Earlier while presenting the list the AMCON Boss said, “To enable AMCON succeed in its national call to duty, AMCON solicits the continued support of this Distinguished Committee. The Judiciary must be encouraged to respect the provisions of the law that require them to fast-track cases before them, issue certificate of judgement on properties, which the Corporation has no collateral and demand debtors to deposit Judgment sum before proceeding to appeal any judgement. 

Even though the judiciary according to Kuru have been of tremendous support, he told the National Assembly members that AMCON recovery presently is heavily dependent on the Judiciary in the country because AMCON has over 4,000 cases in court and is currently challenged with so many issues including unperfected title documents of some properties from Eligible Financial Institutions (EFIs), which often prevent or elongate the completion of the sale of some of the assets; A general market perception that AMCON assets are distressed, hence buyers request for deeply discounted prices, and the basis for pricing of EBA’s at the point of purchase was the valuation of the assets, just to mention a few. 

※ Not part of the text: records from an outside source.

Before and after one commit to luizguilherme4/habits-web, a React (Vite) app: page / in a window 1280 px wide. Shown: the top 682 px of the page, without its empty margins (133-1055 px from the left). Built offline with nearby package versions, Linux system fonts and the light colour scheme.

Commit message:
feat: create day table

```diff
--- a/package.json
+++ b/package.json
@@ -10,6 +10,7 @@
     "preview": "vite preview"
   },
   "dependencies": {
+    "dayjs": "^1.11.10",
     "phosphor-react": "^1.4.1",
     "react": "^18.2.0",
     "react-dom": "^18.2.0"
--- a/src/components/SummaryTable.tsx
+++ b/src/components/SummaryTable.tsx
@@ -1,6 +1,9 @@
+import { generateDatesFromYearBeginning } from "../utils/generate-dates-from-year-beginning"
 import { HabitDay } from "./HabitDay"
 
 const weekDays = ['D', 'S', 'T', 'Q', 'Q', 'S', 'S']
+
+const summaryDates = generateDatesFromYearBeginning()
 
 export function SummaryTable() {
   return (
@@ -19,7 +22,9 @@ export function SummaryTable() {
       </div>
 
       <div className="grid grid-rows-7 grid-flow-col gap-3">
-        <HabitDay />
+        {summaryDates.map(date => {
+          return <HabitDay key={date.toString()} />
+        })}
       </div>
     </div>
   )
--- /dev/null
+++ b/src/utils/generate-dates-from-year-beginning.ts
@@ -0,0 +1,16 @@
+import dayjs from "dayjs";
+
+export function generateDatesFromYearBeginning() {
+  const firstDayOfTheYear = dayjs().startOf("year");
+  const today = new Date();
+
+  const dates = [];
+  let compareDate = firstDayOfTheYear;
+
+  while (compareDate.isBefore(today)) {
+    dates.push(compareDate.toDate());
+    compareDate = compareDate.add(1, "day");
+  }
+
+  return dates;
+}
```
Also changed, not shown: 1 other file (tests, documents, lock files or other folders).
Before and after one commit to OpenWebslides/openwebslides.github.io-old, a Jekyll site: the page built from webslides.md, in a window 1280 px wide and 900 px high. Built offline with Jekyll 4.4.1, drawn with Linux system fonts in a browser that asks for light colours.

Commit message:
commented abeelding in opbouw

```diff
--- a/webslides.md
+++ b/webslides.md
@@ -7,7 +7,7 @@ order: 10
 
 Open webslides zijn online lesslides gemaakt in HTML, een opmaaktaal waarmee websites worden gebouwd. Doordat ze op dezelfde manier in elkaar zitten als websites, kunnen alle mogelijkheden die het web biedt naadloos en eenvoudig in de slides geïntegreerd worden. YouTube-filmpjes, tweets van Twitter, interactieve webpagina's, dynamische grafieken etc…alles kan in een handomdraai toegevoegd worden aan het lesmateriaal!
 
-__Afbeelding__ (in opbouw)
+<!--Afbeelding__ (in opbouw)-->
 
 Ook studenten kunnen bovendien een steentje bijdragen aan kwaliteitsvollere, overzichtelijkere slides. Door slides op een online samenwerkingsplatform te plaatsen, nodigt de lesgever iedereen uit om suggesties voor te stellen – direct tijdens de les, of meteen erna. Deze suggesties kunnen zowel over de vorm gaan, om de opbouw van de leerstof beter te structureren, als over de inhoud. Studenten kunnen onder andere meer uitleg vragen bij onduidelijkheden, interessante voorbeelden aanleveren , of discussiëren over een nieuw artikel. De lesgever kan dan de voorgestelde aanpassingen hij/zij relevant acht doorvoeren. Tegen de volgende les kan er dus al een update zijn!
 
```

Kuru added that more recently, due to the socio-economic downturn, the market values of assets have significantly reduced, lower than the valuation at the point of Eligible Bank Asset (EBA) purchase, making it extremely difficult to consummate sales transactions. With the support of the National Assembly and the Judiciary, Kuru argued that recovering the total current exposure on all EBAs, which stands at N4.4 trillion may be possible before the sunset period.
Covid-19 estimated to cause 17m death globally

By admin


While the official death toll from Covid-19 is just over 5 million as at 1 November 2021, the actual number might be much higher. Various studies conducted by international bodies, researchers and press groups indicate a death rate three times higher than the one reported by the World Health Organization (WHO).

On 16 November 2021, “The Economist” re-evaluated the death toll at 17 million and demographic data could confirm these unofficial figures.

In several countries the excess mortality during the pandemic period far exceeds the expected mortality (modeled based on data from previous years). In Peru, Ecuador, Bolivia and Mexico, excess mortality during the health crisis exceeds expected mortality by 50%.

In India, based on the same calculation method, Covid-19 victims would not be counted in thousands but in millions.

In Russia, it is the same: “The Economist” refers to 900 000 Covid-19 related deaths while the official figures are 250 000 deaths.

In countries known for the reliability of their data, the official figures also have a considerable margin of error. For example, in France, where the counts are carried out by different institutions: “French public health agency (SPF), the National institute of statistics and economic studies (INSEE) and the Inserm centre for epidemiology on medical causes of death (CépiDe)” the results that are revealed are very different.